Maarten van Heemskerck's engraving from "“Acta Apostolorum”
Maarten van Heemskerck (aka. Maarten van Veen; Martin Heemskerk; Martinus Heemskerck) (1498–1574), from the series “Acta Apostolorum” (Acts of the Apostles)”, published in Antwerp by Philips Galle (1537–1612).
“St Peter healing raising Tabitha at Joppa, after Heemskerk”, 1575.
Engraving on fine laid paper
Size: (sheet) 22.7 x 29.2 cm; (plate) 21.3 x 27.3 cm.
Inscribed within the image (lower centre) 'Martinus Heemskerck Inventor” and numbered (lower right) “18”; (below the image borderline) four lines of Latin with the source shown (lower right) “Ac. Cap. 9.” New Hollstein (Dutch & Flemish) 205.II (Philips Galle); New Hollstein (Dutch & Flemish) 410.II (Maarten van Heemskerck)
See also the British Museum’s description of this pint: http://www.britishmuseum.org/research/collection_online/collection_object_details.aspx?objectId=3037644&partId=1&people=121583&peoA=121583-2-23&page=3
Condition: rich, well-inked impression in good condition with small margins. There are minor signs of soiling, otherwise the sheet is in remarkably good condition for its age
This print has been sold
Early biblical illustrations, such as this one, invariably portray several scenes from the relevant verses rather than focusing on a single scene. In this engraving designed by one of the most famous artists of the 16th century, Maarten van Heemskerck, the image is broken into three distinct cells containing different narratives ultimately leading to Saint Peter healing—resurrecting in truth—Tabitha. (I have proposed the specific text in the first post about this print.) To my eyes, this treatment of the multi-narratives in this illustration has all the elements of a theatrical stage production’s set design, in the sense of using missing walls to reveal the action within.
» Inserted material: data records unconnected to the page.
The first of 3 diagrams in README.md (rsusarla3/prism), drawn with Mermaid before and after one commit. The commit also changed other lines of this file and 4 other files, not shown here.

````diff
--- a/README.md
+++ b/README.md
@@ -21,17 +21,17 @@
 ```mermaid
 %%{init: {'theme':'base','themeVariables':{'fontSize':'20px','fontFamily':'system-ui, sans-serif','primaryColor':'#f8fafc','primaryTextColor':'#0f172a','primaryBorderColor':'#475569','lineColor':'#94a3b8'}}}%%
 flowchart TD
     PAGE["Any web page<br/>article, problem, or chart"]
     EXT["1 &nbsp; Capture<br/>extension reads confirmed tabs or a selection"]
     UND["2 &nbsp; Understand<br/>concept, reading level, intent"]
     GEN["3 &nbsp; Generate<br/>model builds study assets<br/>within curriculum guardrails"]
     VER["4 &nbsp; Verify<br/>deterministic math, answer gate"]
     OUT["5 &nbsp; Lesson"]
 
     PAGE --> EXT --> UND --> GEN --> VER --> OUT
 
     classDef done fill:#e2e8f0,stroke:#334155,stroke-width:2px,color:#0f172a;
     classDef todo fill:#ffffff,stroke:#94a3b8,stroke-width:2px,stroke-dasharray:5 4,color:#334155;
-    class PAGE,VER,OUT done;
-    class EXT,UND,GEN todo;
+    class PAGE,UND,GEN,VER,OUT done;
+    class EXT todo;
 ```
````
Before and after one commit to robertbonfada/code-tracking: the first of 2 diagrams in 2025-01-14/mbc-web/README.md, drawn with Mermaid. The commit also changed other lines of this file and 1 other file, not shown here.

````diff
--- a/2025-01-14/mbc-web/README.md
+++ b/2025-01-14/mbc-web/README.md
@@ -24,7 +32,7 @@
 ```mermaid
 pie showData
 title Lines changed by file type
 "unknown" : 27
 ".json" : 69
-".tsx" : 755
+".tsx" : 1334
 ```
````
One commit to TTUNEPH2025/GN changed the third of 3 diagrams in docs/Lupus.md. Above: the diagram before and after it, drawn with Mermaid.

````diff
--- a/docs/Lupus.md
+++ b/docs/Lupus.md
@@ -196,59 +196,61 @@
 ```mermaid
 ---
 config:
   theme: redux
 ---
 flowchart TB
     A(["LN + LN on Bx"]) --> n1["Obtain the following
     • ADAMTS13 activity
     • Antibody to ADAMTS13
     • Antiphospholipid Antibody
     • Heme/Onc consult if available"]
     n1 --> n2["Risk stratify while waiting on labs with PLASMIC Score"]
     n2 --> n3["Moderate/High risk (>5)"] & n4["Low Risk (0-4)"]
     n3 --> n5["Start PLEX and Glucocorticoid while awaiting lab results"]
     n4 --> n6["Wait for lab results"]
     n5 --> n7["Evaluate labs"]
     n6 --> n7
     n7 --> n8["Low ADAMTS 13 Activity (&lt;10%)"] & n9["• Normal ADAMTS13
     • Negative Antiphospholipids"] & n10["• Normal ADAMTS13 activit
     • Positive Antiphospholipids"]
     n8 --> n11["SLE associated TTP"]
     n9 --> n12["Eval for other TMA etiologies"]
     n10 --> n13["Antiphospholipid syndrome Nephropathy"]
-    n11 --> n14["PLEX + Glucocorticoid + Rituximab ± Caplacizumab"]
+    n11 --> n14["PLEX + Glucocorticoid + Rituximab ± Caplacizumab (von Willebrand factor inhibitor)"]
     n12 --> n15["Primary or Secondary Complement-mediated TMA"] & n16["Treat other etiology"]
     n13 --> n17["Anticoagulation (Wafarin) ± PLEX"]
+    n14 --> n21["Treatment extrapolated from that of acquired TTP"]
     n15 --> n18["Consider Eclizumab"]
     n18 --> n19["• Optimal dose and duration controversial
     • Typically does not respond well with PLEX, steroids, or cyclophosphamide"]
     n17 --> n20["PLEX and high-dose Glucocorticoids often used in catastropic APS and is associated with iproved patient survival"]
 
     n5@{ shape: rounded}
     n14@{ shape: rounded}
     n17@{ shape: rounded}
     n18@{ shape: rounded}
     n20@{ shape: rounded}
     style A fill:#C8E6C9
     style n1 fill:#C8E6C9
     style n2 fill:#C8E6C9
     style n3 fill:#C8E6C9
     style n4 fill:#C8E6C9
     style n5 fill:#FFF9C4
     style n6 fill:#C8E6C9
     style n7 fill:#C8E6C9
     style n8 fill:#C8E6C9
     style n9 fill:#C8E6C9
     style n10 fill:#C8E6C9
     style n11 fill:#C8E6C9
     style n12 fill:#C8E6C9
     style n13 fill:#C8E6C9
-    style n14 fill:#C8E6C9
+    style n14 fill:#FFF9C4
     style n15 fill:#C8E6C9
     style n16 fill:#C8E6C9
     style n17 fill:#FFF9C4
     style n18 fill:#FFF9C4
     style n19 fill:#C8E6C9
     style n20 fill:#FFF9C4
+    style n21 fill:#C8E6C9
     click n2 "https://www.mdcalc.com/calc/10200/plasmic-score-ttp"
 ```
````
Beyond the management of the small narrative, what I find fascinating is the way that Heemskerck portrays the age of the building. For example, note how the columns and pedestals on the far left are portrayed in a state of deterioration. For me, they almost look like some masonry-eating rats had a good gnaw at them.